The century-old company made porcelain, mainly in Wisconsin, and became a multi-billion-dollar brand by supplying it for homes and businesses as the American building boom continued from after World War II to a few years ago. Along the way, the family that owned the privately held company was able to build up a five-star resort in its hometown, an elaborate "toilet museum" nearby, and world-class golf courses such as Whistling Straits, on the banks of Lake Michigan several miles a way.
But Kohler sales fell from about $5.5 billion in 2008 to about $5 billion last year largely because of the U.S. housing bust, forcing a cut in the Wisconsin manufacturing workforce to about 1,800 people from about 2,700 people. And that's where the silver lining comes in.

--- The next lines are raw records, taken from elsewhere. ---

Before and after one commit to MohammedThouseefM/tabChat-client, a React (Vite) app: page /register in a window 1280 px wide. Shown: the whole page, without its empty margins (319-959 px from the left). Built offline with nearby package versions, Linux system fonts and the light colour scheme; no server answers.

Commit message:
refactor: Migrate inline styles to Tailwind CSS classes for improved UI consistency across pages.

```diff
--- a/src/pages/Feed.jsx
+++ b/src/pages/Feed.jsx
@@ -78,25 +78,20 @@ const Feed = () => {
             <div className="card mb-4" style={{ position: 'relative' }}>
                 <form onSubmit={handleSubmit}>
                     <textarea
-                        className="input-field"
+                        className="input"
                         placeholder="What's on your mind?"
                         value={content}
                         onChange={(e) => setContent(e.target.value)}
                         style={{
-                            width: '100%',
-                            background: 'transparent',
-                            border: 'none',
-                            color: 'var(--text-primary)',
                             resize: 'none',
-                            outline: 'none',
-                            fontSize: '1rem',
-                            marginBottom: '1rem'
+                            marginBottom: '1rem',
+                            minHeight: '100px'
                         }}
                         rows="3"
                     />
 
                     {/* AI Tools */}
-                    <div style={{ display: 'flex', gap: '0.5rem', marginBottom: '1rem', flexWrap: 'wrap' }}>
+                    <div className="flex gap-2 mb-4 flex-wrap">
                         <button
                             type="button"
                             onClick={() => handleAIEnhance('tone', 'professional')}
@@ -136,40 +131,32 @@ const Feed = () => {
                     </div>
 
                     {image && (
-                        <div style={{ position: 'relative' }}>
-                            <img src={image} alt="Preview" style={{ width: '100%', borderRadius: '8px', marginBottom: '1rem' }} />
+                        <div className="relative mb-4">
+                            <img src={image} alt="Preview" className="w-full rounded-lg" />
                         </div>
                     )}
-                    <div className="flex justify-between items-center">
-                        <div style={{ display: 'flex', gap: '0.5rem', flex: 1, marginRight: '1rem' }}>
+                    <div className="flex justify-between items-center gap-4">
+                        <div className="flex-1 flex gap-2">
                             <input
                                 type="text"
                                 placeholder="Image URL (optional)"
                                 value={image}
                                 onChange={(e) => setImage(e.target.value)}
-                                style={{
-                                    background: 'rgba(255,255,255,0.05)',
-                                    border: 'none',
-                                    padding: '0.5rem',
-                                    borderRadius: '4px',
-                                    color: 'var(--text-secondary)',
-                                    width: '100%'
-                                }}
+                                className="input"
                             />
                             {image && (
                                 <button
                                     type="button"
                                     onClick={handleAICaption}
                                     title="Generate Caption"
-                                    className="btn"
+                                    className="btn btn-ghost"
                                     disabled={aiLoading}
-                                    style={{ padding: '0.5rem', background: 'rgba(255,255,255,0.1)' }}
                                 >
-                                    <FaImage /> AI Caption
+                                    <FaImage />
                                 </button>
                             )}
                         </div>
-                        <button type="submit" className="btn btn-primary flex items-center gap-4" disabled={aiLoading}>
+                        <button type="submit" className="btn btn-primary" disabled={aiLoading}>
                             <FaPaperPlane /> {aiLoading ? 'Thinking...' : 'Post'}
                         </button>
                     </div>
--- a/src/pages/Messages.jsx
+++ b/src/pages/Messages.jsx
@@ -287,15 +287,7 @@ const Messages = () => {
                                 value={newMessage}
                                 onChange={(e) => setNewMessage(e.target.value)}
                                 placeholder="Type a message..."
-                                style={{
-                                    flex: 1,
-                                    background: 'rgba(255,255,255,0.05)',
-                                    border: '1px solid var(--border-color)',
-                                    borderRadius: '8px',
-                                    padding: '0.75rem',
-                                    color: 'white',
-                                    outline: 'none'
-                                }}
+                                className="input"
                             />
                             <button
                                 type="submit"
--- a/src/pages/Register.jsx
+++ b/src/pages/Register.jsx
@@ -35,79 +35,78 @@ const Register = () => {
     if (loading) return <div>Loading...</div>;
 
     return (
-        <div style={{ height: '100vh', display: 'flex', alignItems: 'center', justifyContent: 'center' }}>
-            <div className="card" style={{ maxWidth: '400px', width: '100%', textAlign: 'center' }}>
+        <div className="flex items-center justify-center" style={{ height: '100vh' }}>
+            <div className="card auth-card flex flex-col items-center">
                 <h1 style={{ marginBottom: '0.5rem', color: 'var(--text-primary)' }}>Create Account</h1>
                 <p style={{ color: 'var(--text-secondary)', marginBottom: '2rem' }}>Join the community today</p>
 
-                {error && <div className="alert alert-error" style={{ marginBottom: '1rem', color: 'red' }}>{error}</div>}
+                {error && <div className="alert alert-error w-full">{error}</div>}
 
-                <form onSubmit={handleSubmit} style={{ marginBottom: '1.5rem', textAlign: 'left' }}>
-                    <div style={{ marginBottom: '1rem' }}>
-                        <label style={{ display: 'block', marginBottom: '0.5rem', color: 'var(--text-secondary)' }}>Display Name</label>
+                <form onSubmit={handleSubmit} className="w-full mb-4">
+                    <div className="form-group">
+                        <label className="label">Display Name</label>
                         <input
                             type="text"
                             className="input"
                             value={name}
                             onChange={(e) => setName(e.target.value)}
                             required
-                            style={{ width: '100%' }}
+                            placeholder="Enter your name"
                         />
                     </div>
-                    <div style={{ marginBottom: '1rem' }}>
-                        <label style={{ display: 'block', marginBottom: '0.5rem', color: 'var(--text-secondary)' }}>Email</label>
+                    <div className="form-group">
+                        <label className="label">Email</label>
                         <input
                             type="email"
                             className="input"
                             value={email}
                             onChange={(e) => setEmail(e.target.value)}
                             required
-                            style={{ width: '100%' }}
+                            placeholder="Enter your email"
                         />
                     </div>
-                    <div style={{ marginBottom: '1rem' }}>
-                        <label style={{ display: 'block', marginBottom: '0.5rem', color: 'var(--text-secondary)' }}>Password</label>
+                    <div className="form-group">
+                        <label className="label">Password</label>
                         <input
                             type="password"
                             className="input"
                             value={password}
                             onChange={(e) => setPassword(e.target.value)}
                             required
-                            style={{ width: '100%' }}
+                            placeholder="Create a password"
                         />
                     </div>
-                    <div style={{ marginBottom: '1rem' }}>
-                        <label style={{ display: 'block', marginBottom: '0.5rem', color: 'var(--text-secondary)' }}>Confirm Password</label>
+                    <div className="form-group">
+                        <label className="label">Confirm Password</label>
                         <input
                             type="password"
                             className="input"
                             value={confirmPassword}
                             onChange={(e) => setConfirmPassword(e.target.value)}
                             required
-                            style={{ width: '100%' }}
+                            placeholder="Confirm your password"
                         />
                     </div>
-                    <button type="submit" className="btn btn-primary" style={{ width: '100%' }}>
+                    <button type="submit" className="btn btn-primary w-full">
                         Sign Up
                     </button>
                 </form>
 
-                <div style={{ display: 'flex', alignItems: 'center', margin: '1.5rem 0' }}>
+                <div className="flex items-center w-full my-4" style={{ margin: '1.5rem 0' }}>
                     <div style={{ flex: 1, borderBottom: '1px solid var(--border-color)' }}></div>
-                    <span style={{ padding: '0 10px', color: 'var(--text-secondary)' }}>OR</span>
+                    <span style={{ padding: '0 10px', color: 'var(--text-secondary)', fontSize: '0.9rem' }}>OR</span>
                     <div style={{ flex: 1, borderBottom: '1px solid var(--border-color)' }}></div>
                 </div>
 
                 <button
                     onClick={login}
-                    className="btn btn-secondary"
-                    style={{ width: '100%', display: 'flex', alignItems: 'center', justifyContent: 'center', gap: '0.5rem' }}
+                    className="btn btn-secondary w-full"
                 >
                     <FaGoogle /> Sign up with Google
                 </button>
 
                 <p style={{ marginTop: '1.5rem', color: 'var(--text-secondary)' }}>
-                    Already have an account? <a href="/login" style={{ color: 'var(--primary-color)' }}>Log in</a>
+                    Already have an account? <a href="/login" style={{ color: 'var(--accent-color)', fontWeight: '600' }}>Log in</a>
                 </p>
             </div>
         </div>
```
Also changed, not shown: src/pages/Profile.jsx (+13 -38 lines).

"We wouldn't have had the capacity, perhaps, to export, but now because of the recession, we have capacity," Herbert V. Kohler Jr., the company's chairman and CEO, told the Wall Street Journal.What Kohler is doing with all that capacity in Wisconsin, in a Texas plant and at 11 factories in China is attempting to keep up with skyrocketing demand by mainland Chinese consumers for high-end toilets such as its Numi model.

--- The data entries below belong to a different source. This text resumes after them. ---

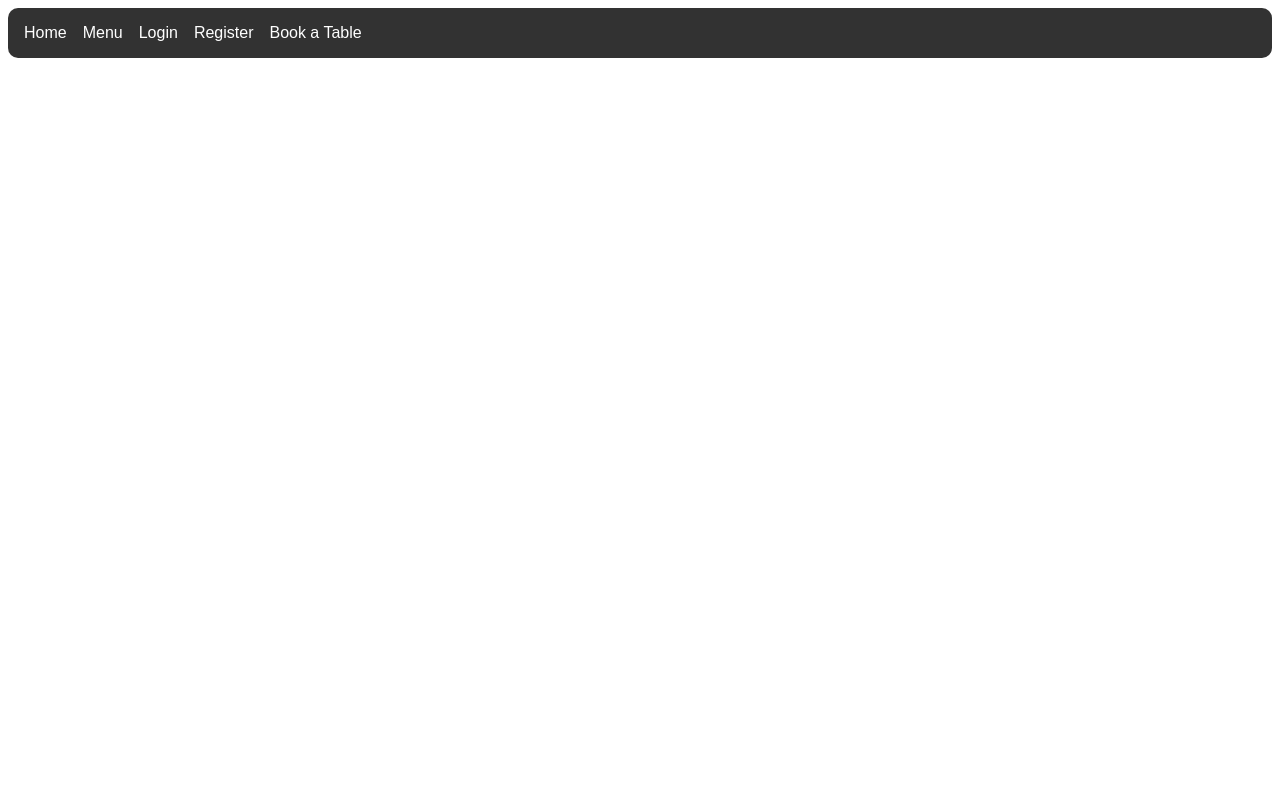
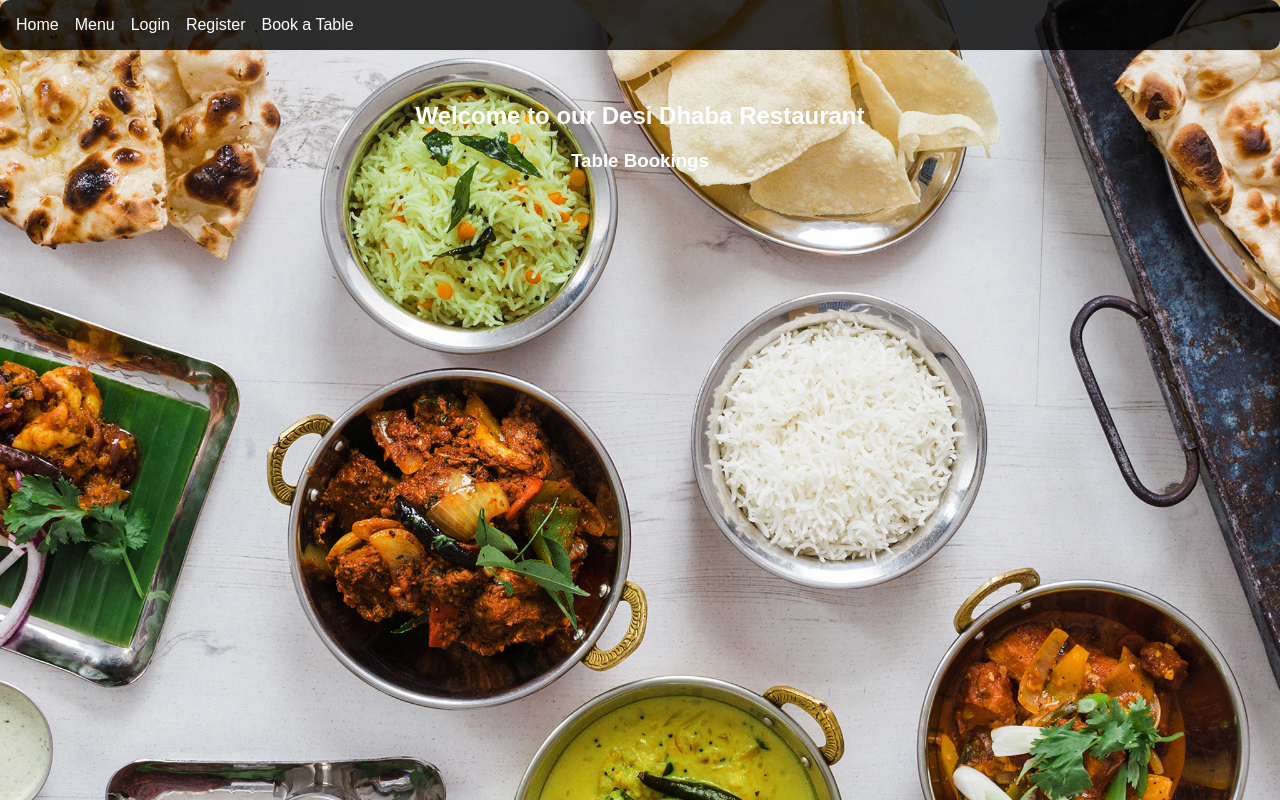
Before and after one commit to nalamsri90/Restaurant-table-booking-B9IS123-, a Flask app: page / in a window 1280 px wide. Run offline with Flask 3, Linux system fonts and the light colour scheme.

Commit message:
adding background using base.html

```diff
--- a/templates/base.html
+++ b/templates/base.html
@@ -5,6 +5,32 @@
     <meta name="viewport" content="width=device-width, intial-scale=1.0">
     <link rel="stylesheet" href="{{ url_for('static', filename='style.css')}}">
     <title>Desi Dhaba</title>
+    <style>
+        @import url('https://fonts.googleapis.com/css2?family=Poppins:wght@600&display=swap');
+        body {
+            font-family: Arial, sans-serif;
+            background-image: url('{{ url_for('static', filename='background.jpg') }}');
+            background-size: cover;
+            background-repeat: no-repeat;
+            background-attachment: fixed;
+            color: white;
+            text-align: center;
+            margin: 0;
+            padding: 0;
+            display: flex;
+            flex-direction: column;
+            min-height: 100vh;
+        }
+        .title {
+            margin-top: 20px;
+        }
+        .title h1 {
+            font-size: 3em;
+            margin: 0;
+            color: #FFD700;  /* Gold color */
+            font-family: 'Poppins', sans-serif;
+        }
+    </style>
 </head>
 <body>
     <nav>
```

The brand's most advanced toilet, Numi comes with everything but a personal valet. It boasts a remote control, leg-warming porcelain, a built-in stereo system and three bidet settings.

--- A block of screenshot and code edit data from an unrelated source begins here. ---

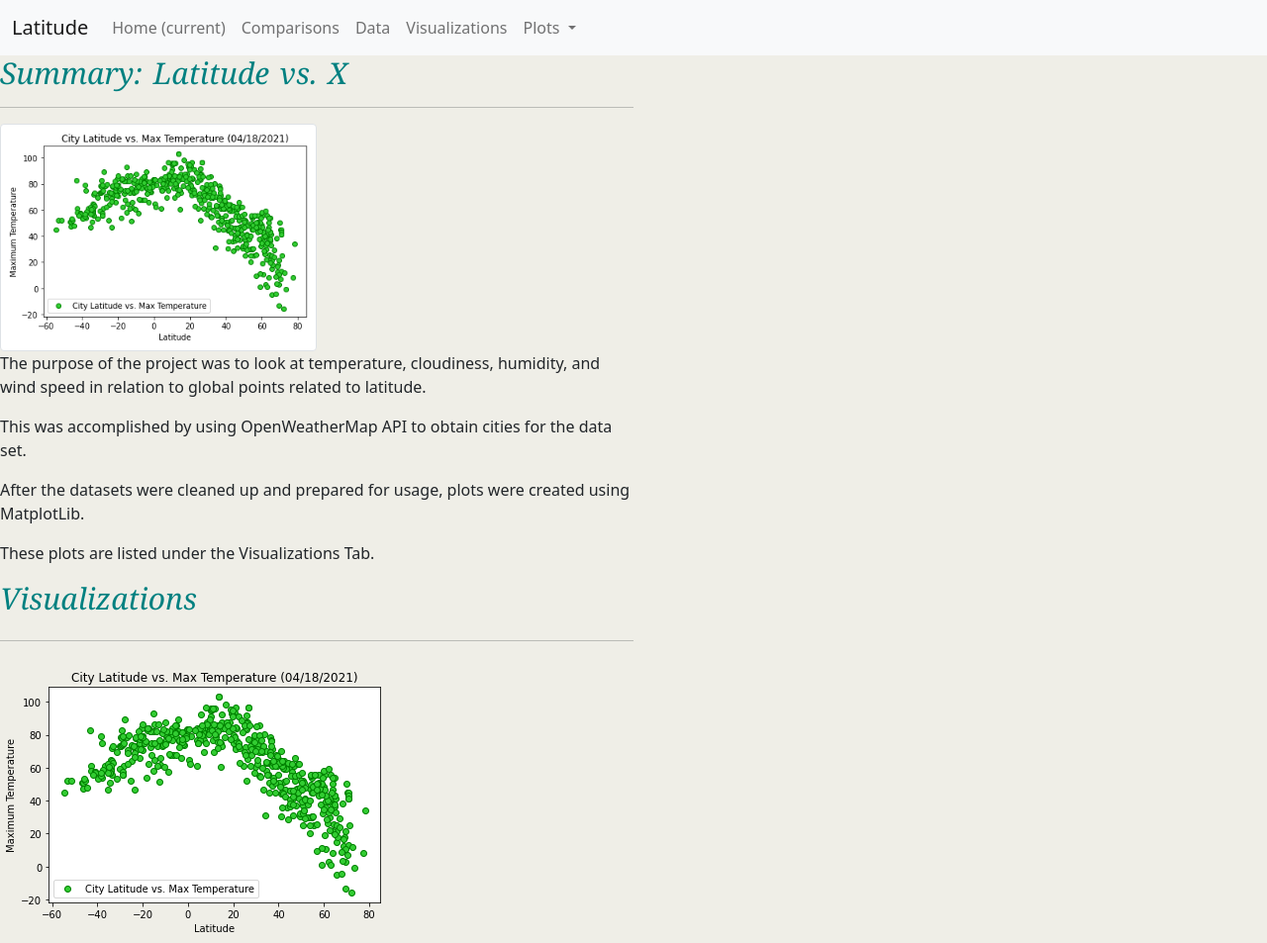
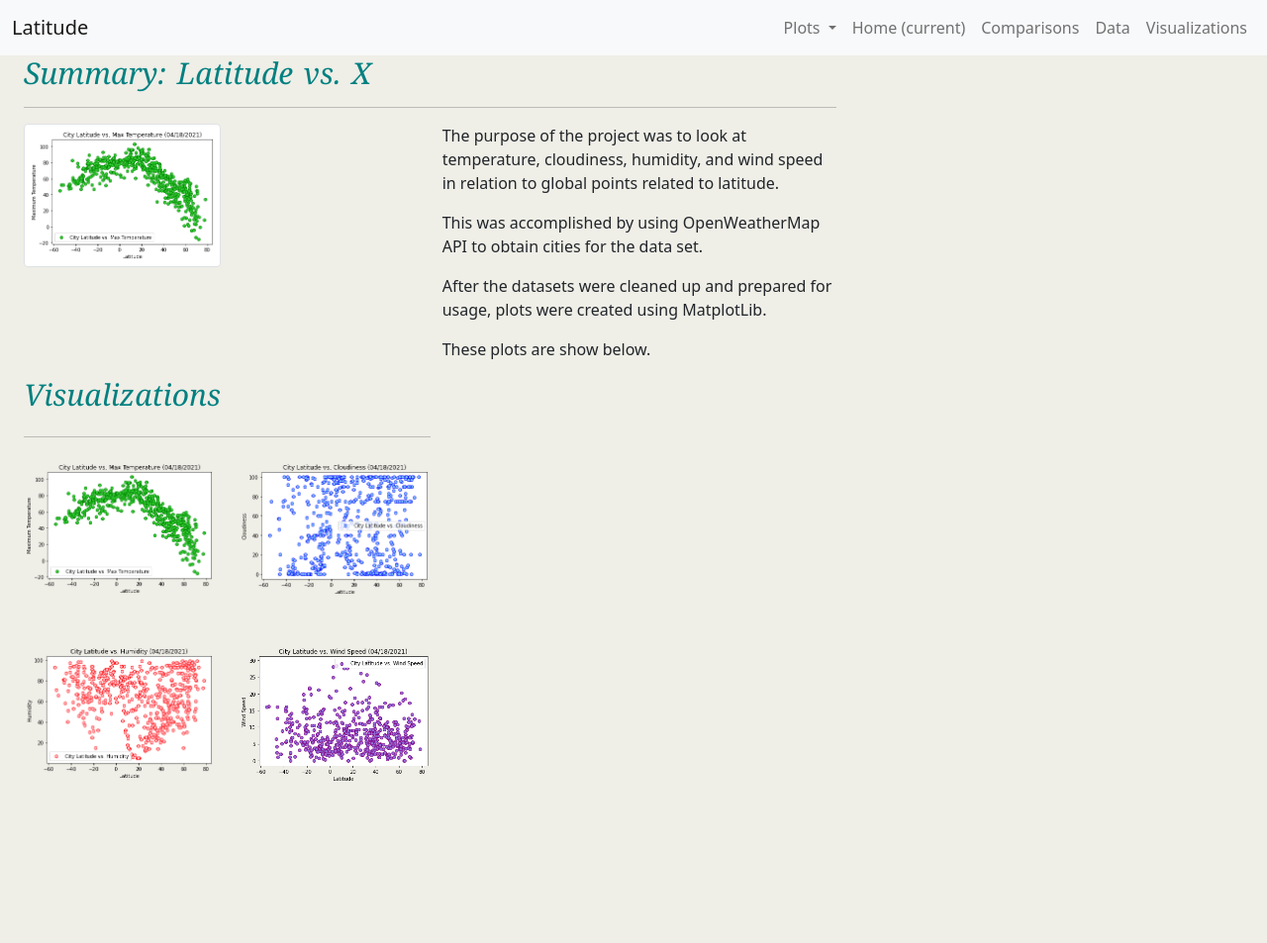
Before and after one commit to syd-cavs/Web-Design-Challenge, a plain HTML site: page HTML_files/index.html in a window 1280 px wide. Shown: the top 953 px of the page at 99% size. After the commit the page ends 800 px from the top, so only its background shows below. Drawn offline with nearby package versions, Linux system fonts and the light colour scheme.

Commit message:
moved navbars

```diff
--- a/HTML_files/index.html
+++ b/HTML_files/index.html
@@ -18,7 +18,18 @@
       </button>
 
       <div class="collapse navbar-collapse" id="navbarSupportedContent">
-        <ul class="navbar-nav mr-auto">
+        <ul class="navbar-nav ms-auto mb-2 mb-lg-0">
+          <li class="nav-item dropdown">
+            <a class="nav-link dropdown-toggle" href="#" id="navbarDropdown" role="button" data-bs-toggle="dropdown" aria-haspopup="true" aria-expanded="false">
+              Plots
+            </a>
+            <div class="dropdown-menu" aria-labelledby="navbarDropdown">
+              <a class="dropdown-item" href="max_temperature.html">Latitude vs. Temperature</a>
+              <a class="dropdown-item" href="humidity.html">Latitude vs. Humidity</a>
+              <a class="dropdown-item" href="cloudiness.html">Latitude vs. Cloudiness</a>
+              <a class="dropdown-item" href="wind_speed.html">Latitude vs. Wind Speed</a>
+            </div>
+          </li>
           <li class="nav-item active">
             <a class="nav-link" href="index.html">Home <span class="sr-only">(current)</span></a>
           </li>
@@ -31,80 +42,61 @@
           <li class="nav-item">
             <a class="nav-link" href="Visualizations.html">Visualizations</a>
           </li>
-          <li class="nav-item dropdown">
-            <a class="nav-link dropdown-toggle" href="#" id="navbarDropdown" role="button" data-bs-toggle="dropdown" aria-haspopup="true" aria-expanded="false">
-              Plots
-            </a>
-            <div class="dropdown-menu" aria-labelledby="navbarDropdown">
-              <a class="dropdown-item" href="max_temperature.html">Latitude vs. Temperature</a>
-              <a class="dropdown-item" href="humidity.html">Latitude vs. Humidity</a>
-              <a class="dropdown-item" href="cloudiness.html">Latitude vs. Cloudiness</a>
-              <div class="dropdown-divider"></div>
-              <a class="dropdown-item" href="wind_speed.html">Latitude vs. Wind Speed</a>
-            </div>
-          </li>
         </ul>
       </div>
     </div>
   </nav>
 
-  <div class = "large-container"
   <div class="row">
-      <div class="col-6">
+    <div class="col-md-12">
 
-        <div class="container-summary">
-            <div class="row">
-                <div class="col-12">
-                    <div class="col-12">
+      <div class="container-fluid">
+          <div class="col-md-8">
               <h1>Summary: Latitude vs. X </h1>
               <hr>
-
                 <div class="thumbnail">
-                              <img class="img-thumbnail float-left" src="../Images/Latitude_vs_Temperature.png" width="50%" alt="temperature">
+                  <div class = "row">
+                    <div class = "col">
+                      <img id="temp1" class="img-thumbnail" src="../Images/Latitude_vs_Temperature.png" width="50%" alt="temperature">
                     </div>
+                    <div class = "col">
+                      <p> The purpose of the project was to look at temperature, cloudiness, humidity, and wind speed in relation to global points related to latitude. </p>
+                      <p> This was accomplished by using OpenWeatherMap API to obtain cities for the data set. </p>
+                      <p> After the datasets were cleaned up and prepared for usage, plots were created using MatplotLib. </p>
+                      <p> These plots are show below. </p>
                     </div>
-                      <p> The purpose of the project was to look at temperature, cloudiness, humidity, and wind speed in relation to global points related to latitude. </p>
-
-                      <p> This was accomplished by using OpenWeatherMap API to obtain cities for the data set. </p>
-
-                      <p> After the datasets were cleaned up and prepared for usage, plots were created using MatplotLib. </p>
-
-                      <p> These plots are listed under the Visualizations Tab. </p>
                   </div>
                 </div>
           </div>
       </div>
 
-      <div class="col-6">
-
-        <div class = "container-visualizations"
-          <div class="col-12">
-            <div class="col-12">
+      <div class="container-fluid">
+        <div class="col-md-4">
           <h1>Visualizations </h1>
             <hr class="my-4">
+
               <div class="row">
-
-                    <div class="col-12">
+                <div class="col-3 col-md-6">
                 <a target="_blank" href="max_temperature.html">
-                    <img id="temp-image2" src= "../Images/Latitude_vs_Temperature.png" alt = "Latitude vs. Temperature">
+                <img id="temp-image2" class = "image-thumbnail" src= "../Images/Latitude_vs_Temperature.png" alt = "Latitude vs. Temperature">
                 </a></div>
 
-                    <div class="col-12">
+                <div class="col-3 col-md-6">
                 <a target="_blank" href="cloudiness.html">
-                    <img id="cloud-image" src= "../Images/Latitude_vs_Cloudiness.png" alt = "Latitude vs. Cloudiness">
+                <img id="cloud-image" class = "image-thumbnail" src= "../Images/Latitude_vs_Cloudiness.png" alt = "Latitude vs. Cloudiness">
                 </a></div>
-
-                    <div class="col-12">
+              </div>
+              <br> </br>
+              <div class ="row">
+                <div class="col-3 col-md-6">
                 <a target="_blank" href="humidity.html">
-                    <img id="humid-image" src= "../Images/Latitude_vs_Humidity.png" alt = "Latitude vs. Humidity">
+                <img id="humid-image" class = "image-thumbnail" src= "../Images/Latitude_vs_Humidity.png" alt = "Latitude vs. Humidity">
                 </a> </div>
 
-                    <div class="col-12">
+                <div class="col-3 col-md-6">
                 <a target="_blank" href="wind_speed.html">
-                    <img id="wind-image" src= "../Images/Latitude_vs_Wind_Speed.png" alt = "Latitude vs. Wind Speed">
+                <img id="wind-image" class = "image-thumbnail" src= "../Images/Latitude_vs_Wind_Speed.png" alt = "Latitude vs. Wind Speed">
                 </a></div>
-                  </div>
-
               </div>
           </div>
       </div>
--- a/HTML_files/style.css
+++ b/HTML_files/style.css
@@ -1,13 +1,3 @@
-#main_head {
-    padding: 20px 0;
-    margin: 0;
-    margin-bottom: 20px;
-    font-size: 28px;
-    text-align: center;
-    color: white;
-    background-color: teal;
-    border: 30px double rgba(255,255,255,0.48);
-  }
 body {
     background: #efeee7;
 }
@@ -19,7 +9,15 @@ h1{
     color: teal;
     font-weight: 400;
     font-style: italic;
-
+}
+.temp1 {
+    width: 100%
+}
+#container-summary{
+    padding: 20px 0;
+    margin: 0;
+    margin-bottom: 20px;
+    font-size: 28px;
 }
 #visualizations {
     padding: 20px 0;
```
Also changed, not shown: HTML_files/Comparisons.html (+12 -13 lines), HTML_files/Data.html (+12 -13 lines), HTML_files/Visualizations.html (+12 -13 lines), HTML_files/cloudiness.html (+12 -13 lines), HTML_files/humidity.html (+12 -13 lines), HTML_files/max_temperature.html (+13 -13 lines), HTML_files/wind_speed.html (+12 -13 lines), 1 other file. Lines whose indentation alone changed are shown as unchanged.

Kohler is one of dozens of Western brands benefiting mightily from high-end consumer demand that remains strong in China despite a recent slowdown in the overall economic growth rate and slackening demand in certain upscale segments, such as luxury cars. It's also not alone in booming in China while fighting for market share at home — witness Yum Brands' KFC disconnect, recounted in the current issue of Bloomberg Businessweek.)
"People who buy things for their homes like to tell people about what they're buying," Yuval Atsmon, a partner in McKinsey & Co., told WSJ. "People who buy things for their homes like to tell people about what they're buying. Brands that have managed to stand out as premium brands have done very well." Even — or perhaps especially — when it comes to boasting the world's priciest looky (at me) loo.